It works the same for all "properly working" humans.
Trying to compare this process to image data as picked up by a camera and stored in a computer is meaningless. It's like comparing a cow's ability of flying an airplane compared to a scissor's ability to produce eggs.
No, I probably can't remember 4,000 events either, though maybe I could, who knows. My memories are not stored in an array, and I am not counting them, so it is hard to tell how many they are. However, it is also meaningless to try to find out. The human memory, in the same way as perception is highly selective in what is stored (at least on "properly working" humans, there exist a few individuals where this isn't the case, they are seriously troubled every moment of their everyday life). This is a property that is essential for survival. The brain is supposed not to store all information, this is by design.
On the other hand, it is also highly fault-tolerant. You are still able to properly identify most things almost all the time when you acquire a retina defect later (supposed it's not a 100% defect). Humans are still able to perform this task rather trivially and with a very low error rate having lost one eye completely and having lost upwards of 50% on the remaining eye. Try and make a computer match data with a noise ratio upwards of 75%. Or try Google for "similar images" and see what you get, for that matter.
It is however meaningless how much of my eyesight I could lose, whether or not I can remember 400 or 4,000 or 40,271 events in my life, or whether I can remember some particular shade of some color. A computer is entirely unable to reproduce most of this kind of memory either way, so there is no base for comparison in the first place.
A computer could, however, conceivably reproduce a memory (or a ruleset, or other information) such as "fire is hot", "hot not good for your hands", or "things you drop fall to the ground", or "eggs only have limited support for microwaving", or "you can put a sphere into a circular hole".
These basic rules/patterns/facts are all things which most people learn in childhood. Also, they are things that not only the most advanced human, but even humans which are of quite sub-average intelligence reliably remember to the end of their lives.

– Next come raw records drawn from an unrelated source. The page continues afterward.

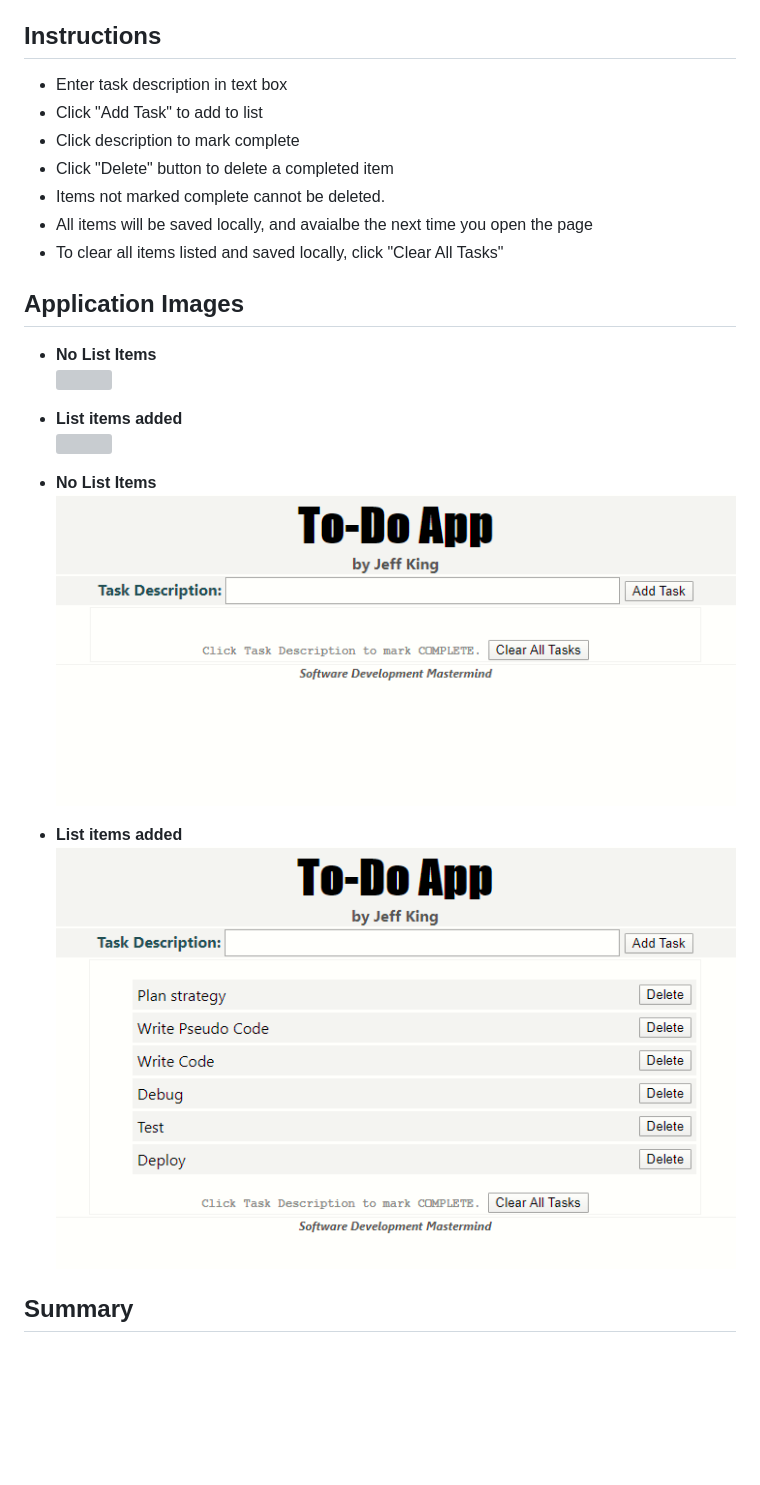
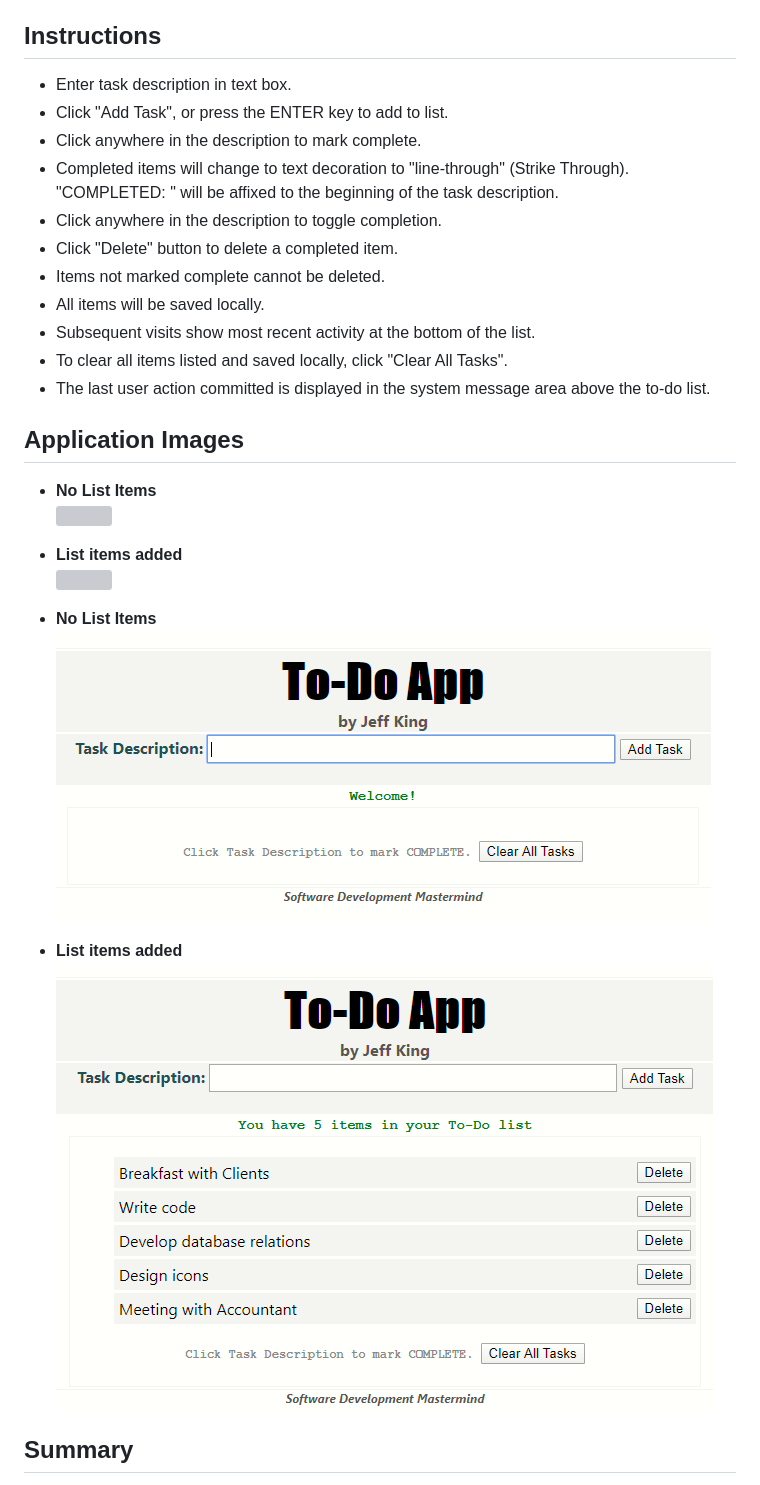
Before and after one commit to jazfunk/jk-to-do-app, a Markdown page: README.md, the part around the change. Drawn GitHub-style; pictures changed too: images/todoApp_SS_NoItems.PNG, images/todoApp_SS_WithItems.PNG; blank space fills up the shorter version; grey boxes are pictures that could not be loaded.

```diff
--- a/README.md
+++ b/README.md
@@ -6,13 +6,18 @@ Written entirely in pure JavaScript, HTML, and CSS, an app to create a list of t
 [View Repository](https://github.com/jazfunk/jk-to-do-app.git)
 
 ## Instructions
-- Enter task description in text box
-- Click "Add Task" to add to list
-- Click description to mark complete
-- Click "Delete" button to delete a completed item
+- Enter task description in text box.
+- Click "Add Task", or press the ENTER key to add to list.
+- Click anywhere in the description to mark complete.
+- Completed items will change to text decoration to "line-through" (Strike Through).
+"COMPLETED: " will be affixed to the beginning of the task description.
+- Click anywhere in the description to toggle completion.
+- Click "Delete" button to delete a completed item.
 - Items not marked complete cannot be deleted.
-- All items will be saved locally, and avaialbe the next time you open the page
-- To clear all items listed and saved locally, click "Clear All Tasks"
+- All items will be saved locally.
+- Subsequent visits show most recent activity at the bottom of the list.
+- To clear all items listed and saved locally, click "Clear All Tasks".
+- The last user action committed is displayed in the system message area above the to-do list.
 
 
 ## Application Images
```
Also changed, not shown: 4 other files.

Like most children, I had to learn multiplication tables in school. Unluckily, all present time computers have arithmetic hardwired, so it isn't very suitable for a "memory" comparison (but maybe you can still find a functional Z80?), but if that was the case, my grandfather would still win, since there is no 85 year old computer in service (and certainly there are worldwide less than a handful of computers older than 20-25 years in uninterrupted service, without replacing harddisks etc).
Being able to remember a single event/fact/ruleset over 40/80/100 years will show "superiority" to the computer according to the given challenge, since 1 > 0, and so far hardly any computer can remember anything from 40 years ago (if at all) and none can remember anything from 60, 80 or 100 years ago. But even leaving the fact that computers don't yet exist for that long out of consideration, the most advanced computer isn't nearly as capable as a very much sub-average human, and definitively has not been and will not remain functional nearly as long as the average human (not without replacing the "brain" and restoring data from backup anyway, which is cheating).
Edited by samoth, 02 February 2014 - 09:54 AM.